Radical change

Evolving consumer preferences

Consumers today have more choice than ever, and their loyalties are increasingly gravitating toward brands that offer personalized, evolvable and frictionless experiences across every touchpoint.

Not only that, but thanks to modern digital technology and social media, the voice of the customer has grown exponentially louder than it has ever been, and this has fundamentally altered the power balance between brands and consumers.

As a result, companies today must embrace the notion that a world class digital customer experience is essential for survival. Because for consumers today, the high watermark of customer experience is not defined by those of your closest rivals — it's defined by every experience in your customer's “digital-everything” ecosystem.

What this means is that organizations must do significantly more than simply “lift and shift” their aging services to the cloud, and implement a few modest user interface enhancements. Instead, companies must continuously improve and modernize the entire customer experience from end-to-end, ensuring that every step in that experience is fast, personalized, and evolvable.

Business model innovation

For established organizations, consumer loyalty is at an all-time low and new business model innovation is a key contributor. Business model innovation is the fuel that helps well-funded and tech-savvy startups disrupt existing markets in new and exciting ways that are not only differentiated, but also significantly improve on cost and time-to-value.

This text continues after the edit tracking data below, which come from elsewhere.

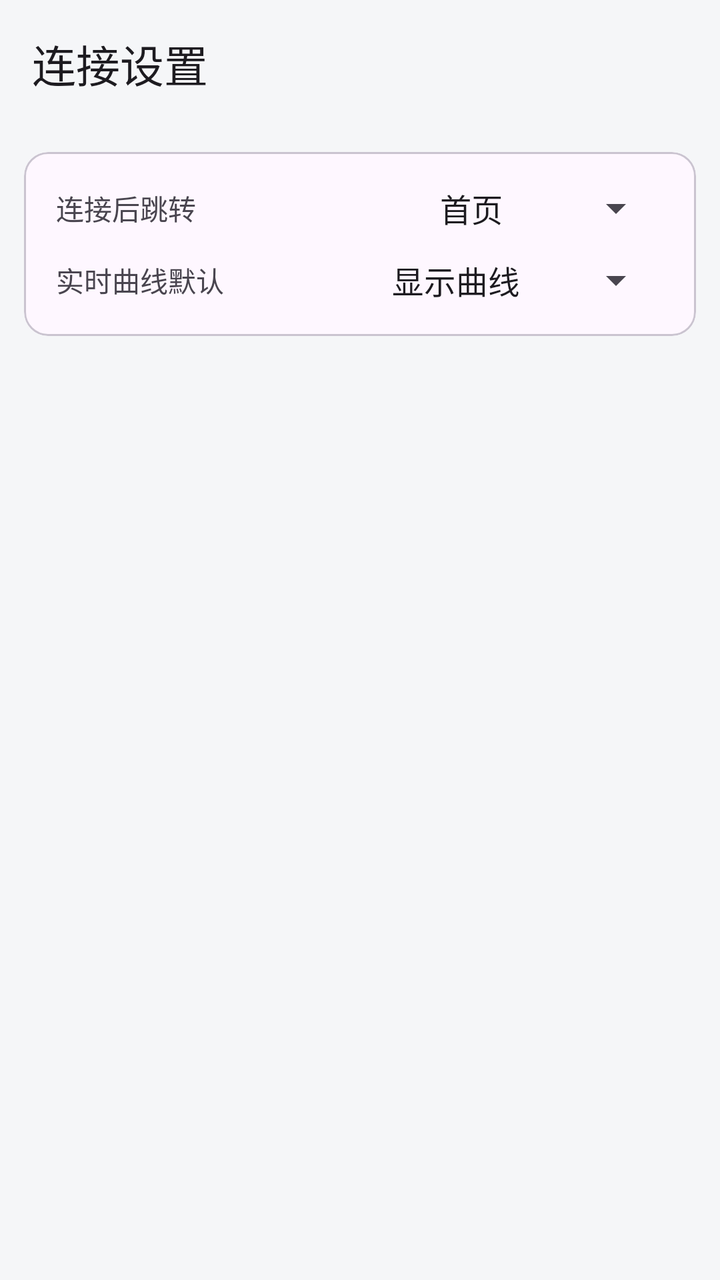
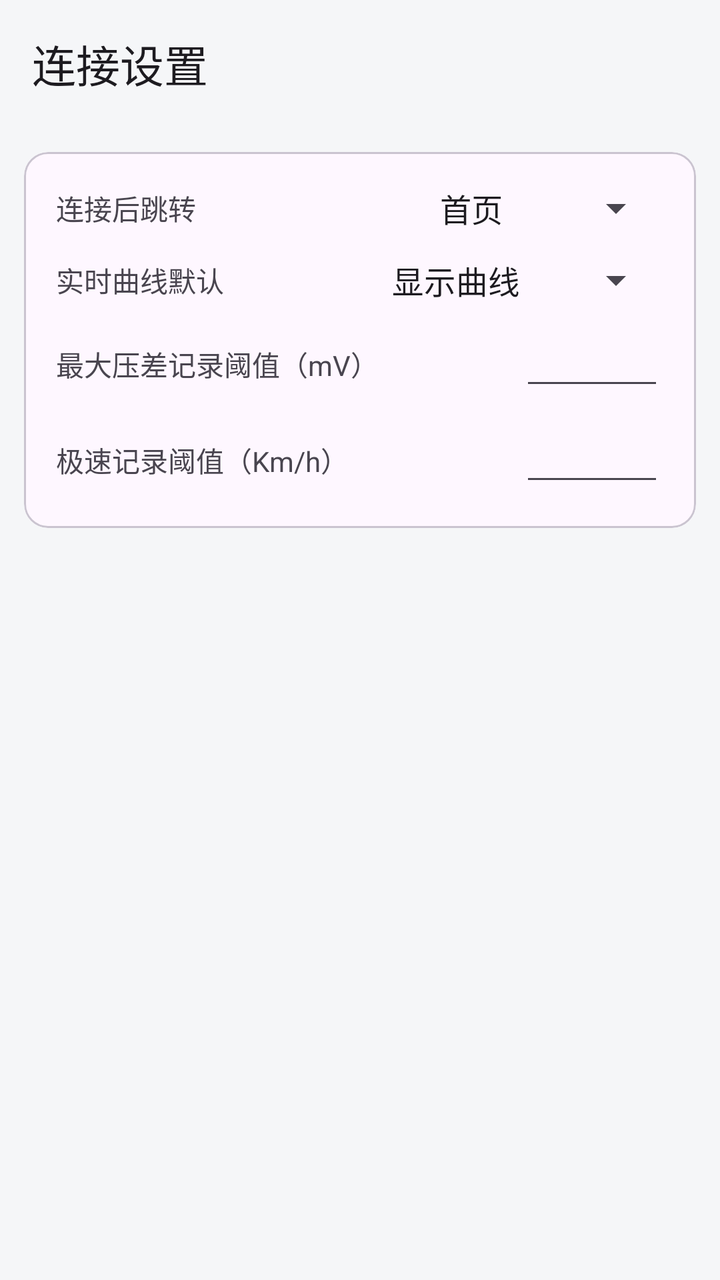

Two renders of the same Android screen: before a commit and after it. Below are the layout's source before the change and the commit's diff.
<!-- AndroidManifest.xml: application theme Theme.YYBMS -->
<!-- res/layout/activity_connection_settings.xml -->
<?xml version="1.0" encoding="utf-8"?>
<LinearLayout xmlns:android="http://schemas.android.com/apk/res/android"
    xmlns:app="http://schemas.android.com/apk/res-auto"
    android:layout_width="match_parent"
    android:layout_height="match_parent"
    android:orientation="vertical">

    <com.google.android.material.appbar.MaterialToolbar
        android:id="@+id/toolbar"
        android:layout_width="match_parent"
        android:layout_height="?attr/actionBarSize"
        app:title="@string/connection_settings" />

    <ScrollView
        android:layout_width="match_parent"
        android:layout_height="match_parent">

        <LinearLayout
            android:layout_width="match_parent"
            android:layout_height="wrap_content"
            android:orientation="vertical"
            android:padding="12dp">

            <com.google.android.material.card.MaterialCardView
                android:layout_width="match_parent"
                android:layout_height="wrap_content"
                app:cardCornerRadius="12dp"
                app:cardElevation="0dp"
                app:contentPadding="16dp"
                app:strokeWidth="1dp">

                <LinearLayout
                    android:layout_width="match_parent"
                    android:layout_height="wrap_content"
                    android:orientation="vertical">

                    
                    <LinearLayout
                        android:layout_width="match_parent"
                        android:layout_height="wrap_content"
                        android:gravity="center_vertical"
                        android:orientation="horizontal">

                        <TextView
                            android:layout_width="0dp"
                            android:layout_height="wrap_content"
                            android:layout_weight="1"
                            android:text="@string/setting_connect_jump_title"
                            android:textSize="14sp" />

                        <Spinner
                            android:id="@+id/spinner_connect_jump_tab"
                            android:layout_width="wrap_content"
                            android:layout_height="wrap_content"
                            android:entries="@array/connect_jump_tab_labels"
                            android:minWidth="120dp"
                            android:spinnerMode="dropdown" />
                    </LinearLayout>

                    
                    <LinearLayout
                        android:layout_width="match_parent"
                        android:layout_height="wrap_content"
                        android:layout_marginTop="12dp"
                        android:gravity="center_vertical"
                        android:orientation="horizontal">

                        <TextView
                            android:layout_width="0dp"
                            android:layout_height="wrap_content"
                            android:layout_weight="1"
                            android:text="@string/setting_curve_default_title"
                            android:textSize="14sp" />

                        <Spinner
                            android:id="@+id/spinner_realtime_curve_default"
                            android:layout_width="wrap_content"
                            android:layout_height="wrap_content"
                            android:entries="@array/curve_default_labels"
                            android:minWidth="120dp"
                            android:spinnerMode="dropdown" />
                    </LinearLayout>
                </LinearLayout>
            </com.google.android.material.card.MaterialCardView>
        </LinearLayout>
    </ScrollView>
</LinearLayout>
<!-- resources referenced by this layout -->
<resources>
  <string-array name="connect_jump_tab_labels">
          <item>@string/nav_home</item>
          <item>@string/nav_realtime</item>
          <item>@string/nav_data</item>
          <item>@string/nav_overlay</item>
      </string-array>
  <string-array name="curve_default_labels">
          <item>@string/curve_default_show</item>
          <item>@string/curve_default_hide</item>
      </string-array>
  <string name="connection_settings">连接设置</string>
  <string name="setting_connect_jump_title">连接后跳转</string>
  <string name="setting_curve_default_title">实时曲线默认</string>
  <style name="Theme.YYBMS" parent="Theme.Material3.DayNight.NoActionBar">
          <item name="colorPrimary">@color/primary</item>
          <item name="colorPrimaryDark">@color/primary_dark</item>
          <item name="android:statusBarColor" tools:targetApi="l">?attr/colorPrimary</item>
          <item name="android:windowBackground">@color/background</item>
      </style>
  <string name="nav_home">首页</string>
  <string name="nav_realtime">实时</string>
  <string name="nav_data">数据</string>
  <string name="nav_overlay">导航</string>
  <string name="curve_default_show">显示曲线</string>
  <string name="curve_default_hide">不显示曲线</string>
  <color name="primary">#1565C0</color>
  <color name="primary_dark">#0D47A1</color>
  <color name="background">#F5F6F8</color>
</resources>

<!-- the commit's change to res/layout/activity_connection_settings.xml (unified diff, before → after) -->
@@ -80,6 +80,62 @@
                             android:minWidth="120dp"
                             android:spinnerMode="dropdown" />
                     </LinearLayout>
+
+                    
+                    <LinearLayout
+                        android:layout_width="match_parent"
+                        android:layout_height="wrap_content"
+                        android:layout_marginTop="12dp"
+                        android:gravity="center_vertical"
+                        android:orientation="horizontal">
+
+                        <TextView
+                            android:layout_width="0dp"
+                            android:layout_height="wrap_content"
+                            android:layout_weight="1"
+                            android:text="@string/setting_diff_threshold_title"
+                            android:textSize="14sp" />
+
+                        <EditText
+                            android:id="@+id/et_diff_threshold"
+                            android:layout_width="72dp"
+                            android:layout_height="wrap_content"
+                            android:gravity="end"
+                            android:imeOptions="actionDone"
+                            android:importantForAutofill="no"
+                            android:inputType="numberDecimal"
+                            android:maxLines="1"
+                            android:minWidth="72dp"
+                            android:textSize="14sp" />
+                    </LinearLayout>
+
+                    
+                    <LinearLayout
+                        android:layout_width="match_parent"
+                        android:layout_height="wrap_content"
+                        android:layout_marginTop="12dp"
+                        android:gravity="center_vertical"
+                        android:orientation="horizontal">
+
+                        <TextView
+                            android:layout_width="0dp"
+                            android:layout_height="wrap_content"
+                            android:layout_weight="1"
+                            android:text="@string/setting_top_speed_threshold_title"
+                            android:textSize="14sp" />
+
+                        <EditText
+                            android:id="@+id/et_top_speed_threshold"
+                            android:layout_width="72dp"
+                            android:layout_height="wrap_content"
+                            android:gravity="end"
+                            android:imeOptions="actionDone"
+                            android:importantForAutofill="no"
+                            android:inputType="numberDecimal"
+                            android:maxLines="1"
+                            android:minWidth="72dp"
+                            android:textSize="14sp" />
+                    </LinearLayout>
                 </LinearLayout>
             </com.google.android.material.card.MaterialCardView>
         </LinearLayout>
<!-- resource entries referenced after the edit -->
@@ -13,6 +13,8 @@
   <string name="connection_settings">连接设置</string>
   <string name="setting_connect_jump_title">连接后跳转</string>
   <string name="setting_curve_default_title">实时曲线默认</string>
+  <string name="setting_diff_threshold_title">最大压差记录阈值（mV）</string>
+  <string name="setting_top_speed_threshold_title">极速记录阈值（Km/h）</string>
   <style name="Theme.YYBMS" parent="Theme.Material3.DayNight.NoActionBar">
           <item name="colorPrimary">@color/primary</item>
           <item name="colorPrimaryDark">@color/primary_dark</item>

Today, there are literally thousands of well-funded and creative new business models coming to market each year that offer either better value, or newer, more customized and differentiated experiences.

So far, it seems that no industry is immune. At the heart of business model innovation is a technique known as “decoupling”, which breaks apart what Harvard professor Thales A. Teixeira refers to as “the customer value chain”.

In his 2019 book, Unlocking the Customer Value Chain [3], Teixeira describes how upstarts disrupt established players by eliminating as many non-value added activities from the customer experience as possible. To better illustrate how decoupling works, we’ve included additional examples from Teixeira’s earlier work in Figure A below.

Figure A: Examples of decoupled activities and their disruptors

Perhaps the most classic example of how decoupling can work to great effect comes from Amazon and how they were able to successfully use decoupling to disrupt the analog book purchasing experience with a fully digital experience.

They did this by removing as many non-value adding activities from the customer experience as possible. In this case, the non-value adding activities included travelling to the store, searching through long stacks of books and waiting in line to pay. Through digital, Amazon was able to replace these actions with value-adding activities like home delivery, digital search and one-click purchasing. Then, through their Kindle eBook service, Amazon once again decoupled the analog book buying experience by reducing customer time-to-value to a few clicks.

Over the past two decades, there are more and more examples that show the power of decoupling as a disruptive force. In another example, Teixeira demonstrates how Netflix successfully offered customers an unrivalled entertainment experience in terms of variety, price and time-to-value, while leaving telecom providers to fulfill the costly and complex work of delivering internet connectivity service.

And while Amazon and Netflix are no longer upstarts, for incumbent organizations, the threat of new businesses with similar potential will continue to be a significant existential threat. And, as interconnectivity between devices and lower transaction costs merge with unprecedented AI and automation capabilities, this threat will only continue.

Incumbent organizations must learn to disrupt, defend and differentiate before they are displaced themselves.